In late March and early April there is an explosion of blue in a secluded wood near St Peter Port when the area becomes carpeted with hundreds of native Bluebells to mark the start of Guernsey’s early spring.
Miniature lilac Sand Crocuses and bright pink Sea Thrift flowers make a walk along Guernsey’s sunny cliffs a riot of colour. Guernsey has 28 miles of dramatic clifftop paths to explore.
The Bridget Ozanne Orchid Fields of Les Vicheries are considered the best in the British Isles, resplendent with four varieties of wild orchids. Also in evidence are the Giant Echiums, their spectacular flower spikes reaching heights of three metres or more.
The bright Yellow Flag Iris is in full bloom in streams and shallow ponds around Guernsey, whilst the equally bright yellow
St Johns-Wort can be spotted in the island’s hedge banks and coastal grasslands.
The red-brown spikes of the Channel Island native Galingale flower can be spotted in damp meadows, as can the Bog Pimpernel, a rarer and smaller pink relative of the Scarlet Pimpernel. The warm summer weather also sees the ‘St Peter Port Daisy’ adorning the walls of the town.

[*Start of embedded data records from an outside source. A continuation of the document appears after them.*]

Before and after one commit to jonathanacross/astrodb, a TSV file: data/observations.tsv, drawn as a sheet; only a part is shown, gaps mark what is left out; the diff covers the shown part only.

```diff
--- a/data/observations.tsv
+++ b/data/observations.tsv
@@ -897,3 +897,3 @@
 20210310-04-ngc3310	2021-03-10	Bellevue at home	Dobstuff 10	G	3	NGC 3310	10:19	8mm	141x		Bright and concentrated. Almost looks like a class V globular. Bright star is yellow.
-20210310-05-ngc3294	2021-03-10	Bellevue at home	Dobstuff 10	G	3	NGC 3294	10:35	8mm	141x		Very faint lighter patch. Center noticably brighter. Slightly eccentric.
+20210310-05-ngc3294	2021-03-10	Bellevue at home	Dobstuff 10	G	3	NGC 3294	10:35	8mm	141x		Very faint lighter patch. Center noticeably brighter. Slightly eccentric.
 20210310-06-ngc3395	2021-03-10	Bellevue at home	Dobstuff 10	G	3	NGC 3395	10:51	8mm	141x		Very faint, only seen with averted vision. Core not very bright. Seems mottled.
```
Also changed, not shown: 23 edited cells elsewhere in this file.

Watch where you step, as the miniature Guernsey Centuary is in bloom - its tiny pale pink flowers are just 1mm long and only open in bright sunlight. This rare Guernsey species is not found anywhere else in the British Isles.
The smallest of Guernsey’s wild orchids is the Autumn Lady’s Tresses, a spiral of small white flowers found popping up in church yards and short turf.
The Guernsey Lily originated in South Africa and was the first of the Nerine species to be cultivated in Europe. Its bright pink firework-shaped blooms pop up in October as other flora starts to fade.
The natural flora of Guernsey and its fellow Channel Islands is also celebrated with open gardens, walks and talks during the spring and autumn Floral Guernsey Festivals, and the Sark Wildflower fortnight (April/May).
For more on Guernsey’s flowers visit floralguernsey or call 01481 723552.